- ASSIGNMENT: Reply only with how many lines of the listing below hold the word "position".
*** DATA Section Begins ***
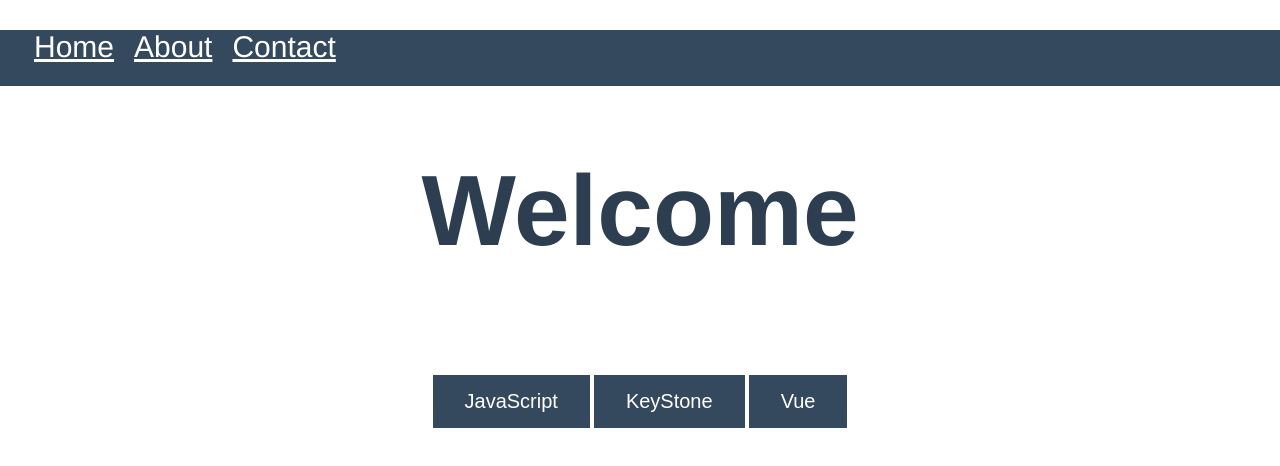
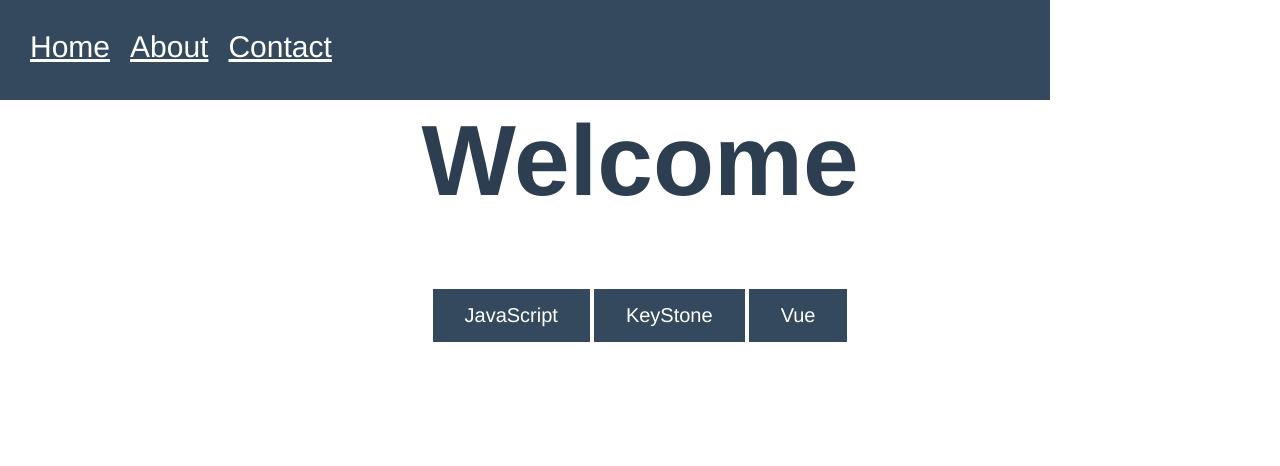
Before and after one commit to sasaprtvar3/portfolio, a Vue app: page / in a window 1280 px wide. Shown: the top 466 px of the page. Built offline with nearby package versions, Linux system fonts and the light colour scheme.

Commit message:
src/components/bashome buttons work

```diff
--- a/src/App.vue
+++ b/src/App.vue
@@ -1,6 +1,6 @@
 <template>
   <div id="app">
-    <app-header></app-header>
+    <app-header style="position: fixed; height:100px; padding: 0 708px 0 20px"></app-header>
     <main>
       <router-view>
         <base-home></base-home>
@@ -42,6 +42,5 @@ body {
 
 main {
   text-align: center;
-  margin-top: 40px;
 }
 </style>
--- a/src/components/AppHeader.vue
+++ b/src/components/AppHeader.vue
@@ -1,12 +1,10 @@
 <template>
   <header>
-      <nav class="menu" style="font-size:30px">
      <ul>
       <li><a href="#/">Home</a></li>
       <li><a href="#/about">About</a></li>
       <li><a href="#/contact">Contact</a></li>
      </ul>
-    </nav>
   </header>
 </template>
 
@@ -24,17 +22,18 @@ header {
   padding: 0 16px 0 24px;
   background-color: #35495E;
   color: #ffffff;
+  font-size: 30px;
 }
 
 header span {
   display: block;
-  position: relative;
+  position: fixed;
   font-size: 20px;
   line-height: 1;
   letter-spacing: .02em;
   font-weight: 400;
   box-sizing: border-box;
-  padding-top: 16px;
+  padding-top: 0;
 }
 ul {
   list-style-type: none;
--- a/src/components/BaseAbout.vue
+++ b/src/components/BaseAbout.vue
@@ -1,8 +1,8 @@
 <template>
     <div id="about-base">
-        <br>
+        <br><br><br>
         <h1 style="font-size:75px">About Me</h1>
-        <br><br><br><br><br>
+        <br><br><br>
         <h1 style="text-align: left; margin:25px">Basics</h1>
         <p style="font-size:25px; margin:25px; text-align: left">
             I am a junior developer. After
@@ -24,6 +24,7 @@
             am a quick learner and take pride in my work.
         </p>
         <h1 style="text-align: left; margin:25px">Interesting Facts</h1>
+        <p style="font-size:25px; margin:25px; text-align: left"></p>
     </div>
 </template>
 
--- a/src/components/BaseContact.vue
+++ b/src/components/BaseContact.vue
@@ -1,7 +1,6 @@
 <template>
     <div id="contact-base">
-        <br>
-        <br>
+        <br><br><br><br><br>
         <h1>Sasa Prtvar</h1>
         <h1>prtvar11@hotmail.com</h1>
         <h1>github.com/sasaprtvar3</h1>
--- a/src/components/BaseHome.vue
+++ b/src/components/BaseHome.vue
@@ -1,13 +1,10 @@
 <template>
     <div id="home-base">
+        <br><br>
         <h1 style="font-size:100px">Welcome</h1>
-        <header>
-                <br>
-                <br>
-                <button href="#/javascript" class="button" style="font-size:20px">JavaScript</button>
-                <button href="#/keystone" class="button" style="font-size:20px">KeyStone</button>
-                <button href="#/vue" class="button" style="font-size:20px">Vue</button>
-        </header>
+                <a href="#/javascript" class="button" style="font-size:20px">JavaScript</a>
+                <a href="#/keystone" class="button" style="font-size:20px">KeyStone</a>
+                <a href="#/vue" class="button" style="font-size:20px">Vue</a>
     </div>
 </template>
 
```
*** DATA Section Ends ***
- RESPONSE FOR THIS EXERCISE: 3